Your Guide to Social Video
Read on for findings and insights critical to every rung on the video ladder. Throughout, you’ll see comparisons are made against Q1 findings (between December 2016 to February 2017).
Social Video Production Increases
Q2 saw the average publisher significantly increasing their video output vs. Q1, with a 65% overall increase in production for those who posted videos in both quarters. This supports the findings of a survey conducted earlier this year in which 75.95% of publishers indicated plans to make more video as a way to increase revenue and audience engagement.
The data also showed that increasing production to grow engagement is an effective strategy. Our analysis revealed a strong correlation between the number of videos posted on a Facebook page and the total number of views received. According to our data, the ratio (r) between them is 0.56 (r2 = 0.32), meaning 32% of the total views of a Facebook page can be explained just by the number of videos posted to the page.
Social Video Engagement Rises, Except of Likes
Views, comments & shares are up 20-30% per video, on average.
While reactions alone are up significantly, a decrease in ”Likes” resulted in a slight overall reduction of these interactions, quarter-over-quarter.
Square Videos Rule Facebook
Square videos clearly outperformed horizontal and vertical in Q2, with significantly higher views, shares, comments, and likes. This can largely be attributed to mobile viewing, where a square video takes up 78% more screen real estate in the social feed.
While the majority of videos still have a 16:9 aspect ratio, that number is decreasing – in Q1, 70.7% were horizontal, compared to 59.8% in Q2. Vertical videos comprised only 0.6% in Q1 and 0.4% in Q2.

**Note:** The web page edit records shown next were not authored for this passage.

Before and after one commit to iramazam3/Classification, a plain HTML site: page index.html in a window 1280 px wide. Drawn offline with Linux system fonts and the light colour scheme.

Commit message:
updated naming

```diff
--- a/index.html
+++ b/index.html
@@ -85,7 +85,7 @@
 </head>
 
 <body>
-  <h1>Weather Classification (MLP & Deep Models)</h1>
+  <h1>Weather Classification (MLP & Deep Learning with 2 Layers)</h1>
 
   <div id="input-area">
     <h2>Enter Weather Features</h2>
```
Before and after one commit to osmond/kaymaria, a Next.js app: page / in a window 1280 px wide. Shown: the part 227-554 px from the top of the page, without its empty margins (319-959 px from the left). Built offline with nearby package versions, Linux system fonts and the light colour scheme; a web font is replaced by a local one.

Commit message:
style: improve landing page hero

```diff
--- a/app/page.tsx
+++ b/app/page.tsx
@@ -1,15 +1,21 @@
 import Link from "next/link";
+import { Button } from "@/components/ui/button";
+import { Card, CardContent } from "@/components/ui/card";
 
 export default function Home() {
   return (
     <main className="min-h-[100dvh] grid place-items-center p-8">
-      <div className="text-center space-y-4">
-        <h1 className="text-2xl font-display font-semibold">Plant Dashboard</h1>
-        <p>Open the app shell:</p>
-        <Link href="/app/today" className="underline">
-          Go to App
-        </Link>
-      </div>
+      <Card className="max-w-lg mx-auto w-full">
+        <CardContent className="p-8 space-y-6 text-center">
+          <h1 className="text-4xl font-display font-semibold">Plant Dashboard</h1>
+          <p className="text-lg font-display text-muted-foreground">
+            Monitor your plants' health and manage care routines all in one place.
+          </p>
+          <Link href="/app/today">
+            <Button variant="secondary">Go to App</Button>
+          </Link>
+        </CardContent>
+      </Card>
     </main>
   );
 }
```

Videos Are Getting Longer
The vast majority (77.8%) of videos remain between 30 and 90 seconds long. However – likely due to the advent of Facebook mid-roll – there was a significant increase (+38%) in the number of videos exceeding 90 seconds in Q2 over Q1.
While 90+ second videos are now just 15.47% of the total, we expect to see this shift continue. Longer videos open monetization opportunity through Facebook’s mid-roll ads, something two-thirds of participants in our earlier survey planned on exploring. Additionally, engagement numbers for longer videos is up. Videos over 90 seconds averaged 1780 shares per video (vs. 1280 for all videos) and 150,609 views per video (vs. 125,000 for all videos) in Q2.
Social Video’s “One Percent”
Consistent with Q1, only 1.1% of videos “go viral,” which we define as receiving over a million views. This relatively small quantity of videos is responsible for the lion’s share of total engagement, receiving 43.2% of total views and 63.98% of total shares.
Popular videos, which are those receiving more than 100,000 views (19.85% of videos) account for 39.96% of total views and 30.51% of shares. The rest of the videos (79.05%) are responsible for only 16.85% of total views and 5.52% of total shares.
The breakdown of data from Q2 shows that video only continues to grow in popularity and importance on Facebook. As with all things on social, though, video changes shape over time (quite literally, when considering the increasing popularity and prevalence of square videos). Overwhelmingly, video continues to prove itself an absolute necessity for publishers and media companies of any size from anywhere, if they want to find success on Facebook.